Records from a collection —
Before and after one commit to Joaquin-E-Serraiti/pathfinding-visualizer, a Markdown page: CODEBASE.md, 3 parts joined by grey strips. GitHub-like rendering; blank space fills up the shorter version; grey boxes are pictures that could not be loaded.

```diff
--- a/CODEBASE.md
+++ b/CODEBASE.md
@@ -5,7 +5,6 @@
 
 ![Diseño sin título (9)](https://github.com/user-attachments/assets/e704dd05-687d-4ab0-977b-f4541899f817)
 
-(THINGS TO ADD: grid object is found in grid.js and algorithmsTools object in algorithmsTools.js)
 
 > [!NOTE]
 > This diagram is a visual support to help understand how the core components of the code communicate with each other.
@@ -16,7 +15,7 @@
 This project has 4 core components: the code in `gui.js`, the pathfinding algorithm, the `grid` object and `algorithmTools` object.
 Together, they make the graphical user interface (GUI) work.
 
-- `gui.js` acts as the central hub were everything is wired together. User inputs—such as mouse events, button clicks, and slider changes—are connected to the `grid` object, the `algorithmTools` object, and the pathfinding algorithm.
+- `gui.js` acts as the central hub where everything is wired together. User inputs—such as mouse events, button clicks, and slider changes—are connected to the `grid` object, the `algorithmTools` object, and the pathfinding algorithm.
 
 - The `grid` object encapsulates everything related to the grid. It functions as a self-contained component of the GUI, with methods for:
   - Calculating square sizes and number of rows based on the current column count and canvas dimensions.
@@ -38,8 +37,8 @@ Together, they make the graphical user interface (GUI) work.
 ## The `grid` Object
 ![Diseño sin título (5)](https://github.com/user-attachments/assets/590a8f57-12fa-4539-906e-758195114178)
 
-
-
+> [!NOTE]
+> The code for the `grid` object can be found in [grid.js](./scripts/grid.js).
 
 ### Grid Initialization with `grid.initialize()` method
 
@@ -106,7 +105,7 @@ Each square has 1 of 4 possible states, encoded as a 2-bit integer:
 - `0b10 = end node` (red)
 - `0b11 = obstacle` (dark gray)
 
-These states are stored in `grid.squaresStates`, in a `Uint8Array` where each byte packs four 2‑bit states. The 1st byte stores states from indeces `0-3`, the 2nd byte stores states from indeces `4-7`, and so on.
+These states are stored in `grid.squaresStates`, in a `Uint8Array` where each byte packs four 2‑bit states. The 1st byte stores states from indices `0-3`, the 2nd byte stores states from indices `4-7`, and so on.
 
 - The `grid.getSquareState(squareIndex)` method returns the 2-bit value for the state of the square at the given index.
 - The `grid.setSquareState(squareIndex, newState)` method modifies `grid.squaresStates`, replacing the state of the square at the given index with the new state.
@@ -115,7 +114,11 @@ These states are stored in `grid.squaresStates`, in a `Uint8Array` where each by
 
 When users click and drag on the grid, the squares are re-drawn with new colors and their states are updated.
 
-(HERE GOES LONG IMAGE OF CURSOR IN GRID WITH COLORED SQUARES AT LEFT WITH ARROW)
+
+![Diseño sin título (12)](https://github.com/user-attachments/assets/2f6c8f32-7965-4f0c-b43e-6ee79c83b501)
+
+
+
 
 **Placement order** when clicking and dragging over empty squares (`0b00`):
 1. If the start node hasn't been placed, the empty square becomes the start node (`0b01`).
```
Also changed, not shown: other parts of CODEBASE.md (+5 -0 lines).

What is required — Among the lines of the data, some contain the word "parts". How many are there? Reply with the number alone.

Solution to this task — 2